Bright colors show areas of brain activation in these functional magnetic resonance images.

Bright colors show areas of brain activation in these functional magnetic resonance images.

Deaf people sense vibrations in their auditory cortex, a golf ball-sized area of the brain, active during auditory stimulation in hearing people. If sounds and musical vibrations are processed in the same part of the brain in deaf and hearing people, this may explain how deaf musicians can sense music, and how deaf people can enjoy concerts and other musical events.

“Vibrational information has essentially the same features as sound information. It makes sense that in the deaf, one modality may replace the other modality in the same processing area of the brain,” said Dr. Dean Shibata, assistant professor of radiology. “It’s the nature of the information, not the modality of the information, that seems to be important to the developing brain.”

Shibata used functional magnetic resonance imaging to compare brain activity between 10 deaf volunteers and 11 volunteers with normal hearing. They agreed to let Shibata scan their brains while subjected to intermittent vibrations on their hands. Both groups showed brain activity in the part of the brain that normally processes vibrations. In addition, the deaf participants showed brain activity in the superior temporal gyrus. This activity often extended into the anatomic regions of the secondary and sometimes primary auditory cortex. People with normal hearing did not usually show temporal lobe activity.

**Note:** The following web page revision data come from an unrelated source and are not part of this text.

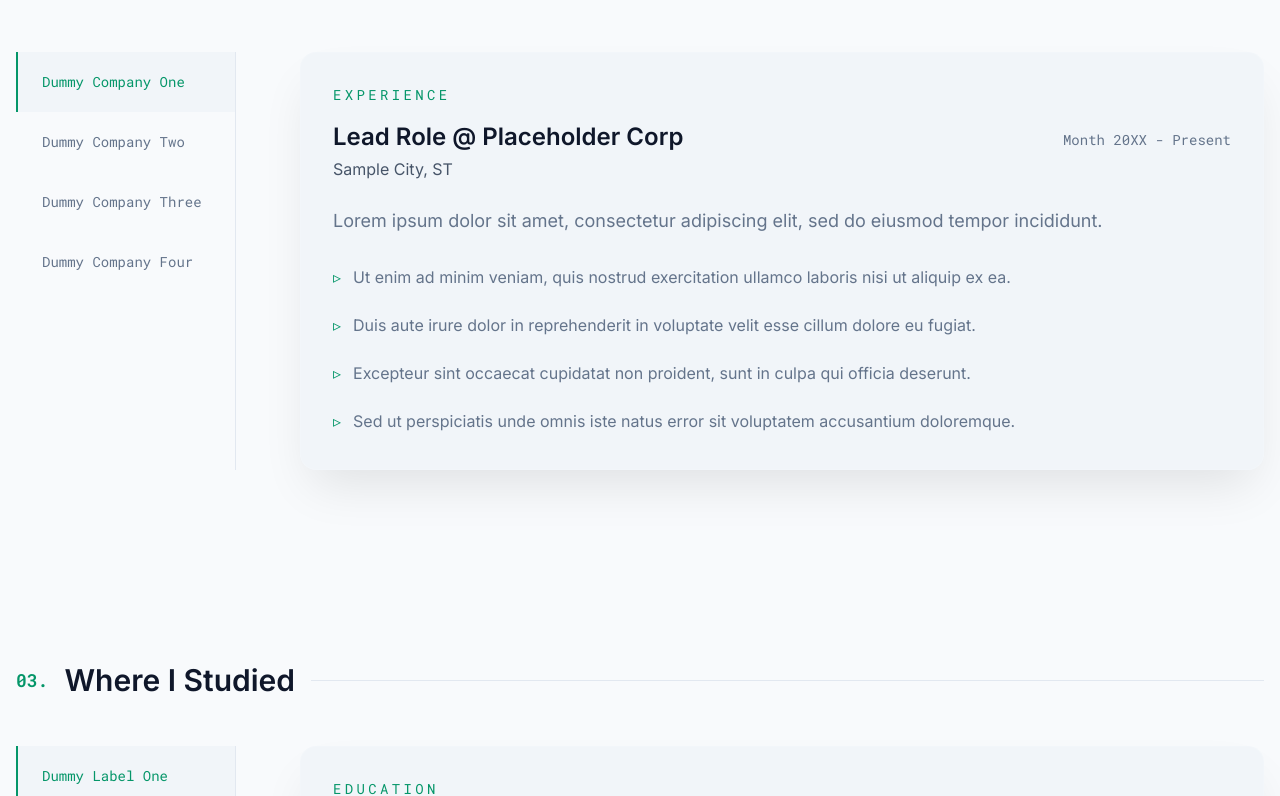
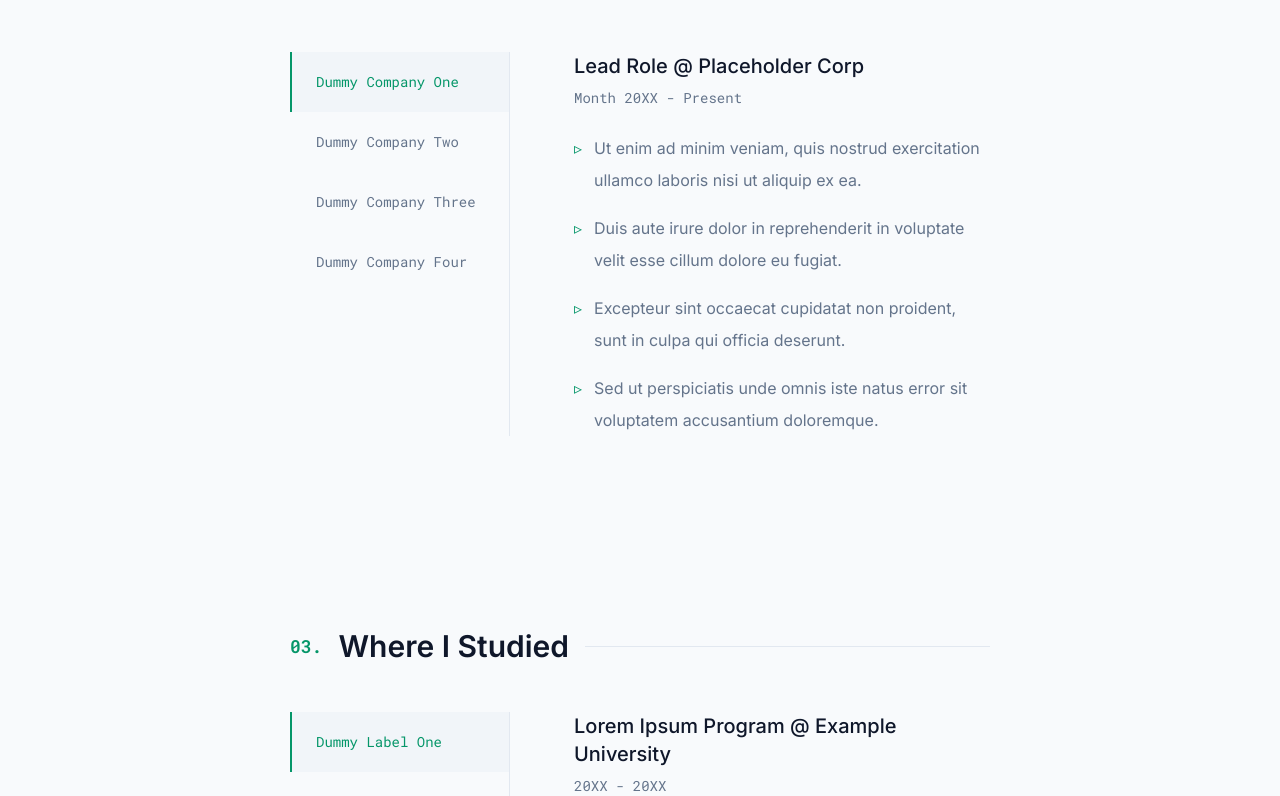
Before and after one commit to bestii/Portfolio, a Next.js app: page / in a window 1280 px wide. Shown: the part 1684-2480 px from the top of the page. Built offline with nearby package versions, Linux system fonts and the light colour scheme.

Commit message:
refactor: update AboutMe, Education, Experience, and SectionAccordion components for consistency and improved layout

```diff
--- a/src/components/about-me/AboutMe.tsx
+++ b/src/components/about-me/AboutMe.tsx
@@ -1,7 +1,7 @@
 import Image from "next/image";
 
+import portraitImage from "@/assets/images/portrait.jpg";
 import Reveal from "@/components/animations/Reveal";
-import portraitImage from "@/assets/images/portrait.jpg";
 
 const technologies = [
   "JavaScript",
@@ -14,7 +14,7 @@ const technologies = [
 
 const AboutMe = () => {
   return (
-    <section id="about" className="py-24">
+    <section id="about" className="py-24 max-w-225 mx-auto">
       <div className="grid gap-12 lg:grid-cols-[minmax(0,1.1fr)_minmax(320px,420px)] lg:items-start">
         <div>
           <Reveal
--- a/src/components/education/Education.tsx
+++ b/src/components/education/Education.tsx
@@ -50,7 +50,6 @@ const Education = () => {
       id="education"
       sectionNumber="03"
       heading="Where I Studied"
-      eyebrow="Education"
       items={educationItems}
     />
   );
--- a/src/components/experience/Experience.tsx
+++ b/src/components/experience/Experience.tsx
@@ -63,7 +63,6 @@ const Experience = () => {
       id="experience"
       sectionNumber="02"
       heading="Where I’ve Worked"
-      eyebrow="Experience"
       items={experienceItems}
     />
   );
--- a/src/components/section-accordion/SectionAccordion.tsx
+++ b/src/components/section-accordion/SectionAccordion.tsx
@@ -16,7 +16,6 @@ type AccordionItem = {
 type SectionAccordionProps = {
   sectionNumber: string;
   heading: string;
-  eyebrow: string;
   id: string;
   items: AccordionItem[];
 };
@@ -24,7 +23,6 @@ type SectionAccordionProps = {
 const SectionAccordion = ({
   sectionNumber,
   heading,
-  eyebrow,
   id,
   items,
 }: SectionAccordionProps) => {
@@ -32,7 +30,7 @@ const SectionAccordion = ({
   const activeItem = items[activeIndex] ?? items[0];
 
   return (
-    <section id={id} className="py-24">
+    <section id={id} className="py-24 max-w-175 mx-auto">
       <Reveal
         as="div"
         delay={60}
@@ -82,31 +80,14 @@ const SectionAccordion = ({
           id={`${id}-panel`}
           role="tabpanel"
           aria-labelledby={`${id}-tab-${activeIndex}`}
-          className="rounded-2xl border border-white/10 bg-(--color-bg-secondary) p-6 shadow-2xl shadow-black/10 md:p-8"
         >
-          <p className="font-mono text-sm uppercase tracking-[0.24em] text-(--color-accent)">
-            {eyebrow}
-          </p>
-
-          <div className="mt-4 flex flex-col gap-2 md:flex-row md:items-baseline md:justify-between">
           <div>
-              <h3 className="text-2xl font-semibold text-(--color-text-primary)">
+            <h3 className="text-xl font-medium text-(--color-text-primary) mb-2">
               {activeItem.title}
             </h3>
-              <p className="mt-1 text-base text-(--color-text-secondary)">
-                {activeItem.location}
-              </p>
-            </div>
-
             <p className="font-mono text-sm text-(--color-text-muted)">
               {activeItem.timeframe}
             </p>
-          </div>
-
-          <p className="mt-6 text-base leading-8 text-(--color-text-muted) md:text-lg">
-            {activeItem.summary}
-          </p>
-
             <ul className="mt-6 space-y-4 text-base leading-8 text-(--color-text-muted)">
               {activeItem.bullets.map((bullet) => (
                 <li key={bullet} className="flex gap-3">
@@ -115,6 +96,7 @@ const SectionAccordion = ({
                 </li>
               ))}
             </ul>
+          </div>
         </Reveal>
       </div>
     </section>
```
Lines whose indentation alone changed are shown as unchanged.
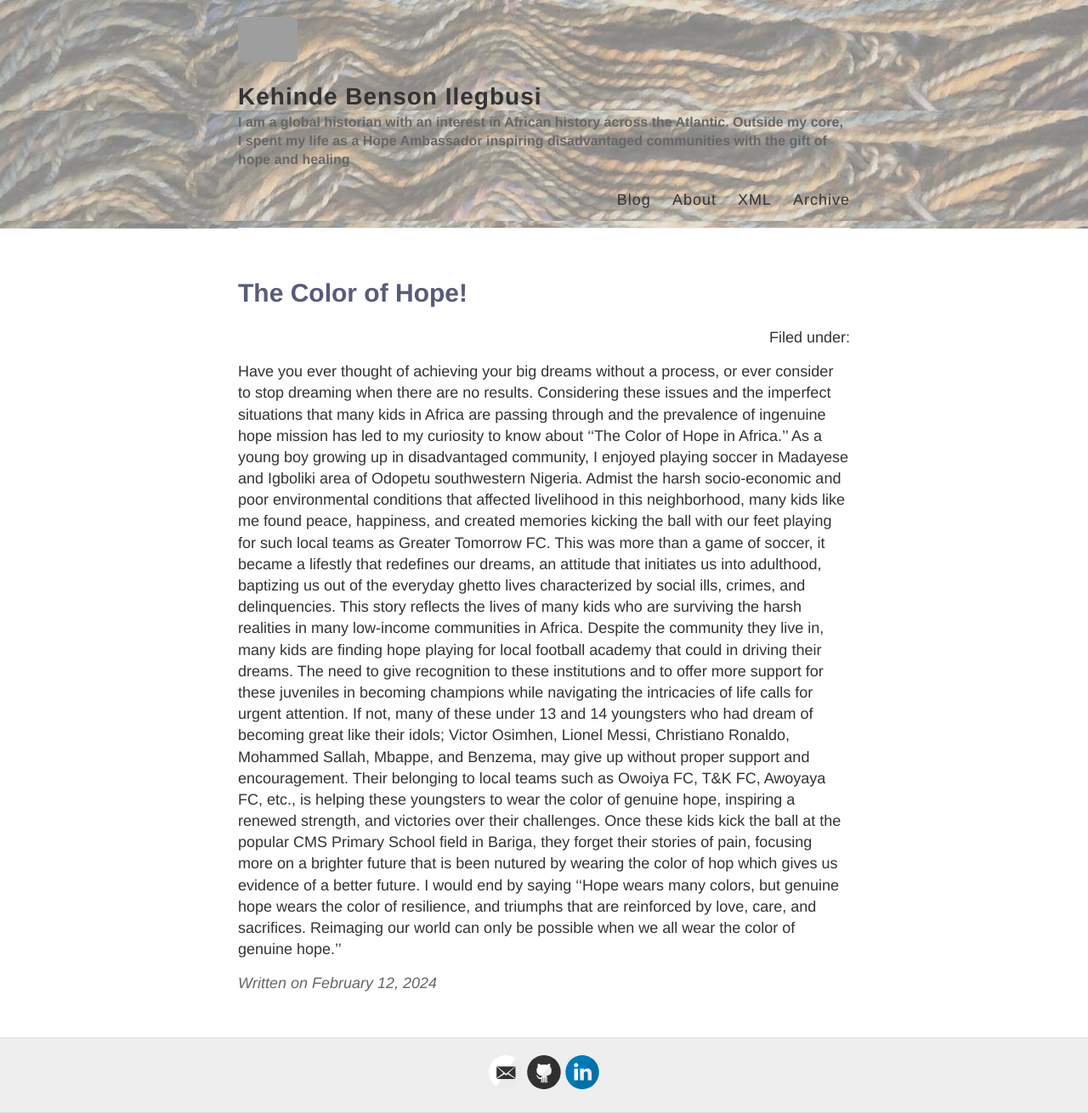
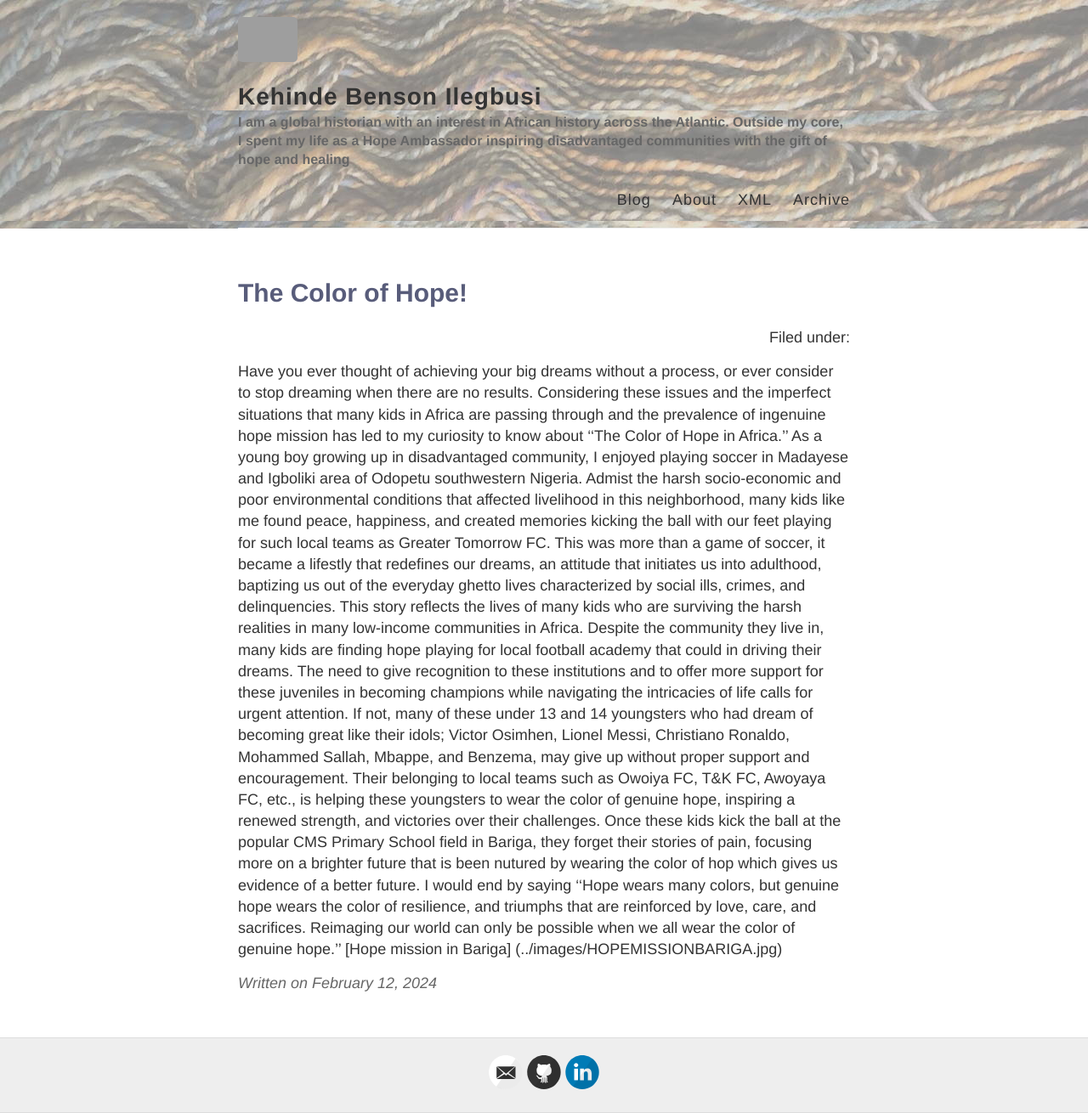
Before and after one commit to ilegbusi/ilegbusi.github.io, a Jekyll site: the page built from _posts/2024-02-12-Afirika-Wa.md, in a window 1280 px wide. Shown: the whole page at 85% size. Built offline with Jekyll 4.4.1, drawn with Linux system fonts in a browser that asks for light colours; grey boxes are pictures that could not be loaded.

Commit message:
Update 2024-02-23-The-Color-of-Hope

```diff
--- a/_posts/2024-02-12-Afirika-Wa.md
+++ b/_posts/2024-02-12-Afirika-Wa.md
@@ -7,3 +7,4 @@ title: The Color of Hope!
  As a young boy growing up in disadvantaged community, I enjoyed playing soccer in Madayese and Igboliki area of Odopetu southwestern Nigeria. Admist the harsh socio-economic and poor environmental conditions that affected livelihood in this neighborhood, many kids like me found peace, happiness, and created memories kicking the ball with our feet playing for such local teams as Greater Tomorrow FC. This was more than a game of soccer, it became a lifestly that redefines our dreams, an attitude that initiates us into adulthood, baptizing us out of the everyday ghetto lives characterized  by social ills, crimes, and delinquencies.
  This story reflects the lives of many kids who are surviving the harsh realities in many low-income communities in Africa. Despite the community they live in, many kids are finding hope playing for local football academy that could in driving their dreams. The need to give recognition to these institutions and to offer more support for these juveniles in becoming champions while navigating the intricacies of life calls for urgent attention. If not, many of these under 13 and 14 youngsters who had dream of becoming great like their idols; Victor Osimhen, Lionel Messi, Christiano Ronaldo, Mohammed Sallah, Mbappe, and Benzema, may give up without proper support and encouragement. Their belonging to local teams such as Owoiya FC, T&K FC, Awoyaya FC, etc., is helping these youngsters to wear the color of genuine hope, inspiring a renewed strength, and victories over their challenges. Once these kids kick the ball at the popular CMS Primary School field in Bariga, they forget their stories of pain, focusing more on a brighter future that is been nutured by wearing the color of hop which gives us evidence of a better future.
  I would end by saying ''Hope wears many colors, but genuine hope wears the color of resilience, and triumphs that are reinforced by love, care, and sacrifices. Reimaging our world can only be possible when we all wear the color of genuine hope.''
+ [Hope mission in Bariga] (../images/HOPEMISSIONBARIGA.jpg)
```
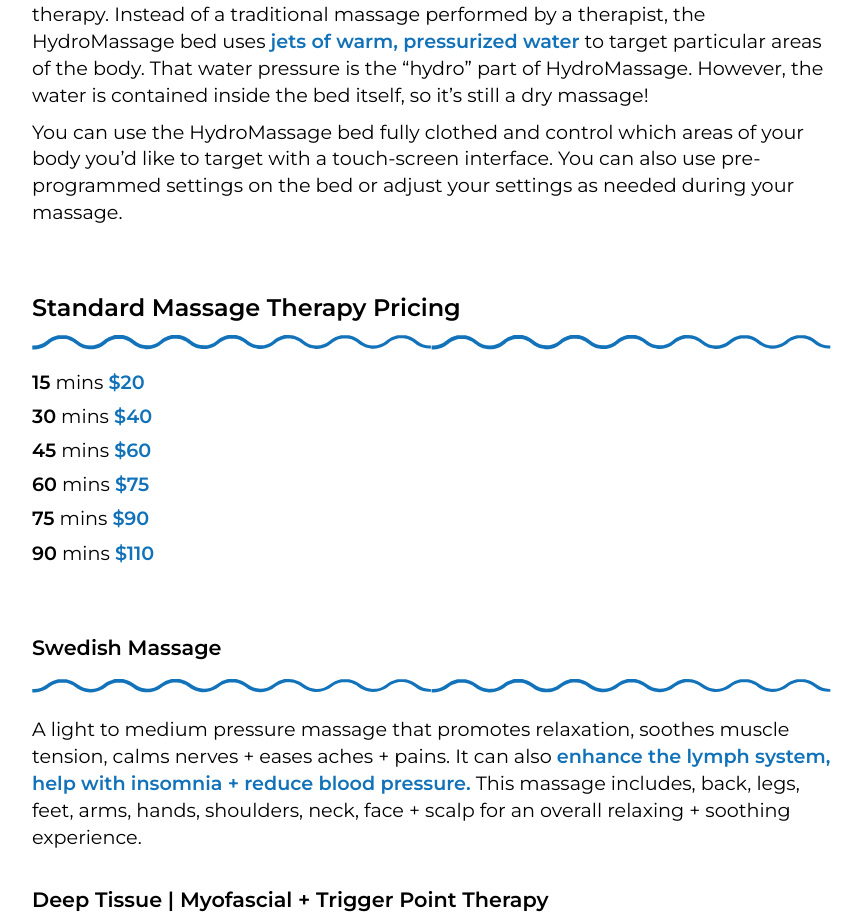
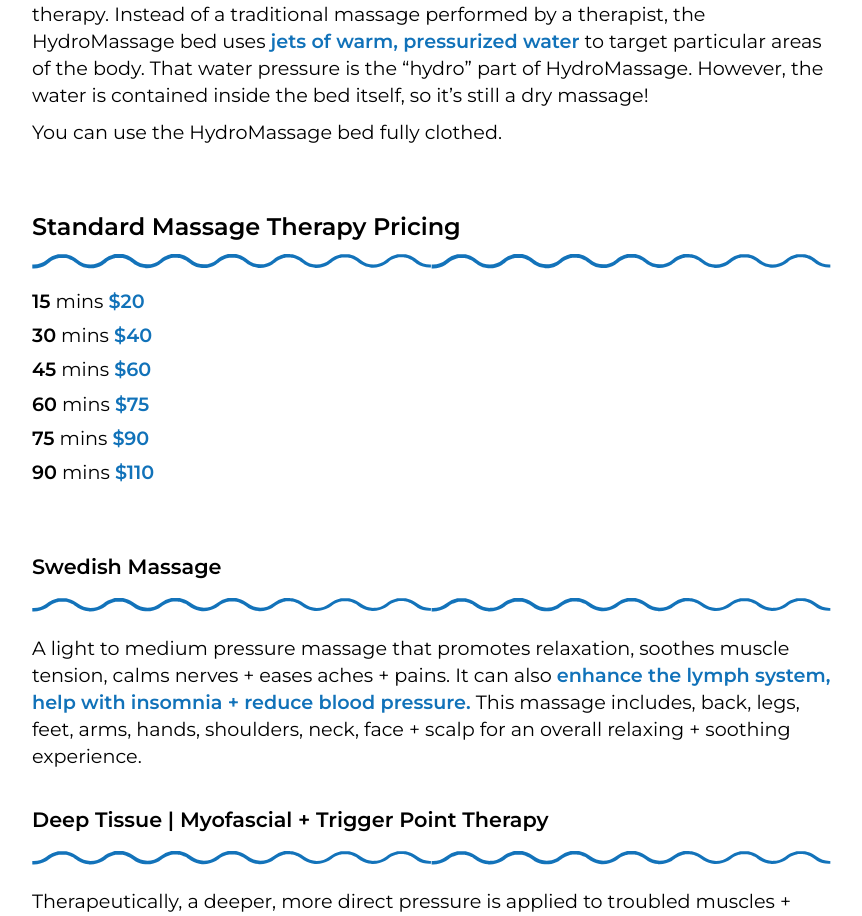
Before and after one commit to gabester78/Get-Salty-Studio, a React (Create React App) app in the folder gs-studio/: page /services in a window 1280 px wide. Shown: the part 8225-9141 px from the top of the page, without its empty margins (208-1070 px from the left). Built offline with nearby package versions, Linux system fonts and the light colour scheme.

Commit message:
Hydrotable revision.

```diff
--- a/gs-studio/src/components/services.js
+++ b/gs-studio/src/components/services.js
@@ -722,8 +722,7 @@
             itself, so it’s still a dry massage!
           </p>
           <p>
-            You can use the HydroMassage bed fully clothed and control which areas of your body you’d like to target with a touch-screen
-            interface. You can also use pre-programmed settings on the bed or adjust your settings as needed during your massage.
+            You can use the HydroMassage bed fully clothed.
           </p>
         </article>
 
```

“It was once thought that brains were hard-wired at birth, and particular areas of the brain always did one function, no matter what else happened,” said Shibata. “It turns out that, fortunately, our genes do not directly dictate the wiring of our brains. Our genes do provide a developmental strategy: All the parts of the brain will be used to maximal efficiency.”

Shibata presented his findings at the 87th Scientific Assembly and Annual Meeting of the Radiological Society of North America in Chicago. He conducted this research while on the faculty at the University of Rochester School of Medicine in New York before joining the University of Washington in fall 2001.